# EXERCISE DIRECTIONS
The reply should repeat all of the data word for word, with no pictures.

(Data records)
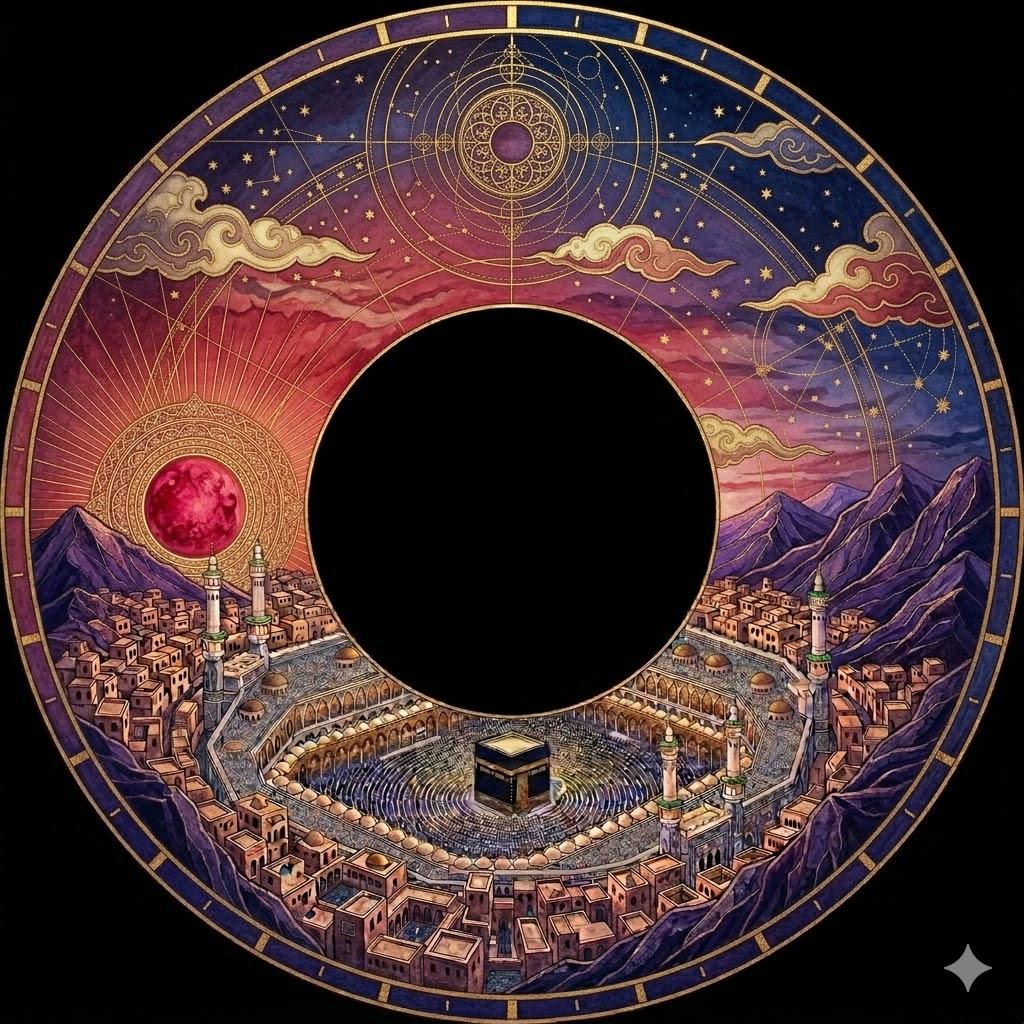
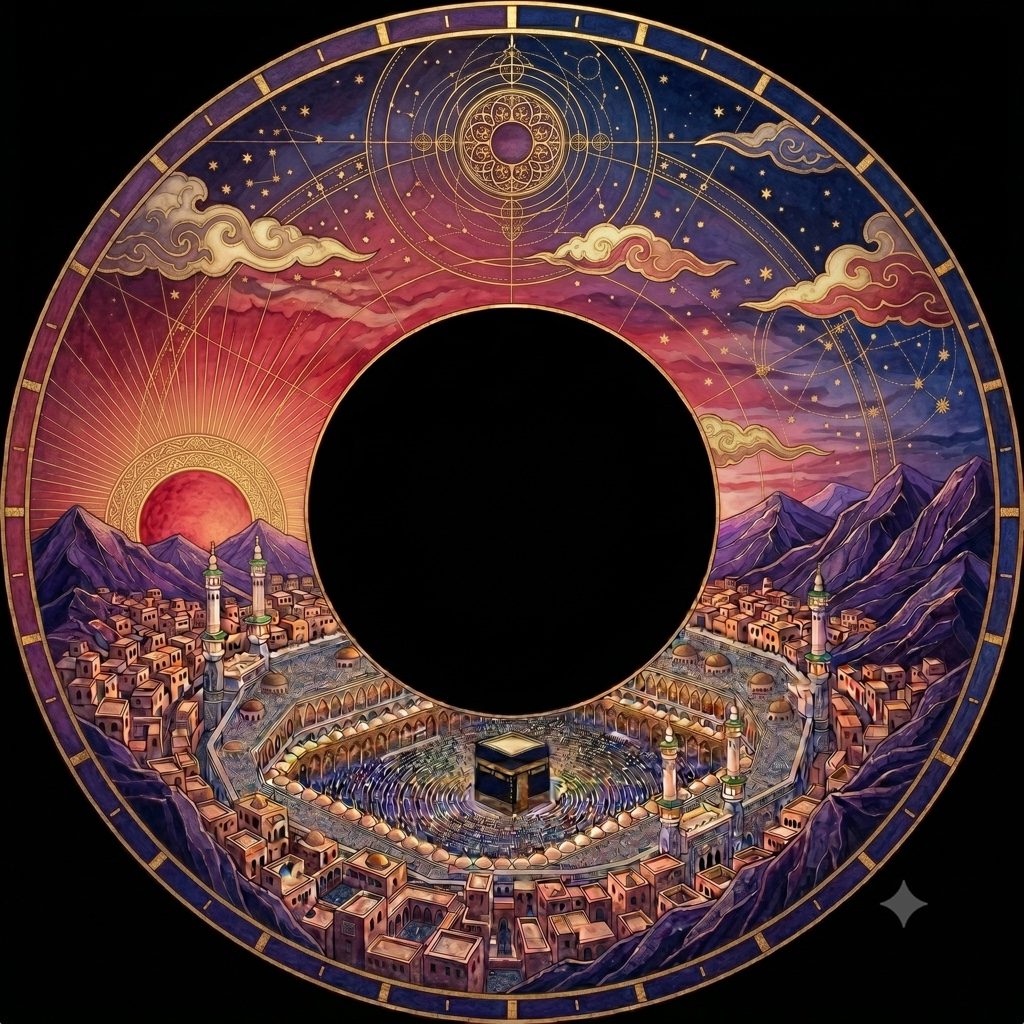
v1.11.5 — corrected Maghrib (dusk) scene art
Replace static/scenes/dusk.jpg with a corrected sunset; the previous image had the sun too high for Maghrib. Image-only change — console.html unchanged from v1.11.4.

diff --git a/sw.js b/sw.js
@@ -10,7 +10,7 @@
  *     the old cache cleanly. Bump CACHE_NAME on any v1.x.y release that
  *     changes the shell.
  */
-const CACHE_NAME = 'castadhan-shell-v1.11.4';
+const CACHE_NAME = 'castadhan-shell-v1.11.5';
 const SHELL_URLS = ['/', '/manifest.json'];
 
 self.addEventListener('install', event => {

# THE COMPLETED TASK
v1.11.5 — corrected Maghrib (dusk) scene art
Replace static/scenes/dusk.jpg with a corrected sunset; the previous image had the sun too high for Maghrib. Image-only change — console.html unchanged from v1.11.4.

diff --git a/sw.js b/sw.js
@@ -10,7 +10,7 @@
  *     the old cache cleanly. Bump CACHE_NAME on any v1.x.y release that
  *     changes the shell.
  */
-const CACHE_NAME = 'castadhan-shell-v1.11.4';
+const CACHE_NAME = 'castadhan-shell-v1.11.5';
 const SHELL_URLS = ['/', '/manifest.json'];
 
 self.addEventListener('install', event => {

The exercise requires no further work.